State-owned China Resources controls the brewer of Snow, the world’s most popular beer brand, as well as the Vanguard grocery chain, power plants and cement production. The conglomerate, led by Chairman Fu Yuning, also owns city gas distributors, manufactures pharmaceuticals and runs banking and asset-management businesses.
A spokesman for China Resources said the group doesn’t know about the rumor. Hua Capital President Steven Zhang declined to comment when reached by phone on Wednesday, while Fairchild didn’t immediately respond to a request for comment.
Three chipmaker deals involving Chinese parties have been approved by the U.S. Committee on Foreign Investment since the start of October, including Integrated Silicon Solution Inc.’s combination with Uphill Investment Co., and the proposed purchase of OmniVision Technologies Inc. by a group composed of Hua Capital Management, Citic Capital Holdings and GoldStone Investment Co.
NXP Semiconductors NV received approval in November for the sale of its radio-frequency power-amplifier unit to a Chinese joint venture partner, a condition for the company’s proposed $11 billion takeover of Freescale Semiconductor Ltd.
After President Xi Jinping’s government and U.S. officials traded allegations of cyber espionage, China is stepping up its support of domestic chip production to lessen its dependence on foreign technology. The government has told local companies and Chinese news media that it plans to invest as much as 1 trillion yuan ($156 billion) over 10 years to develop chips, about as much as Intel Corp. spends per decade on facilities and research and development.

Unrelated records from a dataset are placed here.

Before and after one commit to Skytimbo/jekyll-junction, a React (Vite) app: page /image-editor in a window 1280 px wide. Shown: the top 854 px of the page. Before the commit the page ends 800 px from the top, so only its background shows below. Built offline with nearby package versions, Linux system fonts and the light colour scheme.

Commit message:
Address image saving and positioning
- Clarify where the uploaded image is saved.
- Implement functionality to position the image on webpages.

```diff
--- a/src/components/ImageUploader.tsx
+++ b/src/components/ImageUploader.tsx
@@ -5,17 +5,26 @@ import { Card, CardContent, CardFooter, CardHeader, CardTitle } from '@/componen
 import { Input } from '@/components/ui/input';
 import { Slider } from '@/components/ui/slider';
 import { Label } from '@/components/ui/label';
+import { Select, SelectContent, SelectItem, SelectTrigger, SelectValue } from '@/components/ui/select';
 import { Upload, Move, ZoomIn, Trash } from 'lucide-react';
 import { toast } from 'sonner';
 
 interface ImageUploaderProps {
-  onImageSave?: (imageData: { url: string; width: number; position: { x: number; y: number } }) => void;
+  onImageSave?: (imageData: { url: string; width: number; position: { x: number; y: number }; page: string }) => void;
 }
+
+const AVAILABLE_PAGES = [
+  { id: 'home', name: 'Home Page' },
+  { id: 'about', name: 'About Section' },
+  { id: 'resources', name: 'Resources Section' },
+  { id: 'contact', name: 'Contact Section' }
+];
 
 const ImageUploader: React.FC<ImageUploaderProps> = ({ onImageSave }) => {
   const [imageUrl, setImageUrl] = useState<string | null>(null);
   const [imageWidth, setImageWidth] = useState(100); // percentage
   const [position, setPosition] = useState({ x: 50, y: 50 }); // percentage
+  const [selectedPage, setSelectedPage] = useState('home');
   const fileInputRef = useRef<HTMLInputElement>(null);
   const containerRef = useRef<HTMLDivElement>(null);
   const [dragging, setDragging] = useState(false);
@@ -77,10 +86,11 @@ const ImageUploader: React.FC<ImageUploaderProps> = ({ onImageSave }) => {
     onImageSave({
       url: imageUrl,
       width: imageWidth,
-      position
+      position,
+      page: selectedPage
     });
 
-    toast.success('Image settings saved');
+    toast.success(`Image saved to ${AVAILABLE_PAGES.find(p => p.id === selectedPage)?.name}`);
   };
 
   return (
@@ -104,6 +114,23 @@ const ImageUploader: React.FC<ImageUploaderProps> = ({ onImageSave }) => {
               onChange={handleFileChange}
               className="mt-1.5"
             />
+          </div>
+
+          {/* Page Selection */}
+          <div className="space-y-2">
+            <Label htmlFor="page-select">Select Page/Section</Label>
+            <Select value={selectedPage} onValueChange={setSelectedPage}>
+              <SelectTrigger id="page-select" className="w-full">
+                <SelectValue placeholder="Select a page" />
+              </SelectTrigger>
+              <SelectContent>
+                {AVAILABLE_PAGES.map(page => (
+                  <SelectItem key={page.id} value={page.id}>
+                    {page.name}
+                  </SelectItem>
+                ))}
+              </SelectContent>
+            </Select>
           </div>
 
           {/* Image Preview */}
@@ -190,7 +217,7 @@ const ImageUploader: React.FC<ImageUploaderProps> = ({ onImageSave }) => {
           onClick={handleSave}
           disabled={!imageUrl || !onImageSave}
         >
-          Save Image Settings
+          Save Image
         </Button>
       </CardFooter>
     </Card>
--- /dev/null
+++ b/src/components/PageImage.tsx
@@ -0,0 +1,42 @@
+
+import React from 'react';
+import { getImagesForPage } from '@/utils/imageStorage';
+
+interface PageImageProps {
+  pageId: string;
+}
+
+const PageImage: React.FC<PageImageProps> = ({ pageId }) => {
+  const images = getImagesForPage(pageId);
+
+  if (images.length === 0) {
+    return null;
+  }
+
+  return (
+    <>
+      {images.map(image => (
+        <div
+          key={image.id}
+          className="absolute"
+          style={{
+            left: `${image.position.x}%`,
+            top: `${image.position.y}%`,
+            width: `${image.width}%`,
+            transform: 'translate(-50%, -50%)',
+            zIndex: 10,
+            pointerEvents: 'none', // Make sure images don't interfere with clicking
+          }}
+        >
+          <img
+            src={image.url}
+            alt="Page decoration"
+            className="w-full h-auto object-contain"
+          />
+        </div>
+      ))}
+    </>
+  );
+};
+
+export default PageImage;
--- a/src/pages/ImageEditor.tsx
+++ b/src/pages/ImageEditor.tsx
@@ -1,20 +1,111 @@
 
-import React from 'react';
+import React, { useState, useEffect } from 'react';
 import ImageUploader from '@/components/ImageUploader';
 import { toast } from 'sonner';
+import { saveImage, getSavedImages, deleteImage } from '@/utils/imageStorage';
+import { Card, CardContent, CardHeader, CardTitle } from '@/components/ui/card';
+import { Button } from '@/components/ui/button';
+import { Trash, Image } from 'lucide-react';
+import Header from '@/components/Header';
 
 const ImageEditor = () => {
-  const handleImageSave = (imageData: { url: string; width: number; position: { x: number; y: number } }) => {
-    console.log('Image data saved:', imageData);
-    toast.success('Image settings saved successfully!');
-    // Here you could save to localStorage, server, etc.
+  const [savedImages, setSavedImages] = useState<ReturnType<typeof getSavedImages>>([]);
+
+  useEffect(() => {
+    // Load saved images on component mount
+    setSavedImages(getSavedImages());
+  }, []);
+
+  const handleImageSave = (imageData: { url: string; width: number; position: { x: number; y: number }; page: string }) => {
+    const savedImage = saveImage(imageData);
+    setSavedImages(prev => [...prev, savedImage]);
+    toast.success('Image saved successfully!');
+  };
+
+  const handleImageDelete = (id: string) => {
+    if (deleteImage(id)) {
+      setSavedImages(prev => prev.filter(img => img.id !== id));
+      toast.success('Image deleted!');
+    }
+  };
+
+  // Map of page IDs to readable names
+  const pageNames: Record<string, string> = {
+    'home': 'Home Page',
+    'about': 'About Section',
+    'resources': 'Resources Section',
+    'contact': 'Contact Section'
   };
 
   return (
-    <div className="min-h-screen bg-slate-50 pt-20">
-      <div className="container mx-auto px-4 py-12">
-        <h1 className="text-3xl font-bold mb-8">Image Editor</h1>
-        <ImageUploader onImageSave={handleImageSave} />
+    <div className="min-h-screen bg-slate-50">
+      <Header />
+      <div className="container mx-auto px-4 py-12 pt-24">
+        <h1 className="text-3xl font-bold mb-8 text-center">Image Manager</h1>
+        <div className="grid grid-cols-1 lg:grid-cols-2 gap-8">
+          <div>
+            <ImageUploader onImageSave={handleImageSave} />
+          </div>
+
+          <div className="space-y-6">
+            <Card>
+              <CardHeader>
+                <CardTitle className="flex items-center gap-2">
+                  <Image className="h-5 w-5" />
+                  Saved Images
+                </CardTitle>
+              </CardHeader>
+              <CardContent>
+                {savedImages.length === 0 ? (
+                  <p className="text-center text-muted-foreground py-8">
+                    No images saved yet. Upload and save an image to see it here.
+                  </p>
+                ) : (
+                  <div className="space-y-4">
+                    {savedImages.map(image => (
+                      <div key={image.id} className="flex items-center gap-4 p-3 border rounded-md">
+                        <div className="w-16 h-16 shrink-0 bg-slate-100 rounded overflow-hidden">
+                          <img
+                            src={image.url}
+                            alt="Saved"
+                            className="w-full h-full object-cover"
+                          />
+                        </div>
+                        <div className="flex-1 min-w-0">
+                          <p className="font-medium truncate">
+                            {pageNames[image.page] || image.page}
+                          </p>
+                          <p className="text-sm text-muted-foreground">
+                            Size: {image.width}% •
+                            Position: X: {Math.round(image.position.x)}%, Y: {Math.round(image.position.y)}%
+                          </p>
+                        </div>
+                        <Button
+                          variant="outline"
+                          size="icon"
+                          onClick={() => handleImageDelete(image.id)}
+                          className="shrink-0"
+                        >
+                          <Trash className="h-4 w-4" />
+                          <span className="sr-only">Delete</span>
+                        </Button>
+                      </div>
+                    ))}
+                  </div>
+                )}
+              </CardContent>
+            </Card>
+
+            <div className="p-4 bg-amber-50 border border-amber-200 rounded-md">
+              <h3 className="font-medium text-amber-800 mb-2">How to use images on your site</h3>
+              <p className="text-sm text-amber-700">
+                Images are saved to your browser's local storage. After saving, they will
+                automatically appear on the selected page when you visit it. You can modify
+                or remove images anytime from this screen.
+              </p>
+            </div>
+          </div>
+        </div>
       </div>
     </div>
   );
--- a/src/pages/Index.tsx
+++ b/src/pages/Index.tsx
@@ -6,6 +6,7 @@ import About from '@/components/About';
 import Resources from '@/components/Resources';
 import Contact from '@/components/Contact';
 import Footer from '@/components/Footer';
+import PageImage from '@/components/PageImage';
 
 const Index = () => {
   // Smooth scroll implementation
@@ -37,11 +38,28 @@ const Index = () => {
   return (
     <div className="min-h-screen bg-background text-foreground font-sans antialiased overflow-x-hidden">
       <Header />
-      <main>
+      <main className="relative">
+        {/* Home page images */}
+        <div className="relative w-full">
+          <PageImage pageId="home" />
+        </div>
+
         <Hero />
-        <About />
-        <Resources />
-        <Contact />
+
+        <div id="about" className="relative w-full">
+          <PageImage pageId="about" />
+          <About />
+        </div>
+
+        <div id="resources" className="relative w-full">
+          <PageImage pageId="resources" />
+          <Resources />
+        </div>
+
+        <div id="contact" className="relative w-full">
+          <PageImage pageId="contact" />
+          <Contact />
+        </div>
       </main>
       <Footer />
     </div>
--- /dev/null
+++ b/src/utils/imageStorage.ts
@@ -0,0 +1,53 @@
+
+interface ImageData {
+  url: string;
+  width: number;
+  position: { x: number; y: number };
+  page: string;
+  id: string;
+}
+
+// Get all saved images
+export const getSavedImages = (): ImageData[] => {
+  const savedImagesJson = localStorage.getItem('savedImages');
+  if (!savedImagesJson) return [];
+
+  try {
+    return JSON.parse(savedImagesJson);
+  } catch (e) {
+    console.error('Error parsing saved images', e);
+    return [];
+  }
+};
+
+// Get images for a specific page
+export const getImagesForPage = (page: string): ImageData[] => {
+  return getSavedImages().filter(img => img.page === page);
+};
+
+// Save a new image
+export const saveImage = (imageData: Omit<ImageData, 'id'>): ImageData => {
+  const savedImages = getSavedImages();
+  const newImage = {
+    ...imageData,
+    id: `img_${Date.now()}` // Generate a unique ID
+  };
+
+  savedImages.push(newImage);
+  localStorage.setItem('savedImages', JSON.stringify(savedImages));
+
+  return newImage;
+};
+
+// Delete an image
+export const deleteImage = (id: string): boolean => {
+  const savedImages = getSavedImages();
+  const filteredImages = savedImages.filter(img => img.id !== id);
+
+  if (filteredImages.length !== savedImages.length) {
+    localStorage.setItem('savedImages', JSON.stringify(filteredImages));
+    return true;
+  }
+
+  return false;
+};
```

“It makes a lot of sense. It’s very strategic for the country, a strategic industry to help build out,” said Ian Ing, executive director at MKM Partners, regarding potential Chinese bidders. “There’s a lot of domestic consumption of cell phones and PCs and electronics and they prefer to have a greater prevalence of domestic suppliers in that market.”
While Fairchild is one of the oldest suppliers in the industry, it’s been surpassed in scale. The San Jose, California-based company, which makes semiconductors that regulate power in electronics, chips for cars and electronic signal converters, has annual revenue that’s about a tenth of Texas Instruments Inc., the biggest maker of such products.
Fairchild jumped 5.6 percent to $20.62 at the close in New York on Tuesday. The shares have risen 22 percent so far this year, compared with a 3 percent gain on the Standard and Poor’s 400 Information Technology Sector Index.
The offer is the latest example of escalating bids and drawn out battles for semiconductor companies. The industry has seen $110 billion in deals this year as companies combine in the face of rising costs of production and a shrinking customer list. Microsemi Corp. was in a monthlong contest with Skyworks Solutions Inc. for PMC-Sierra Inc., which Microsemi ultimately won in November for about $2.5 billion.
China Resources may not have the last word yet.
“ON is going back to the drawing board,” MKM’s Ing said after Fairchild announced the unsolicited offer. “Based on other transactions in the past, they might be able to come up with an offer that’s better than $20 a share.”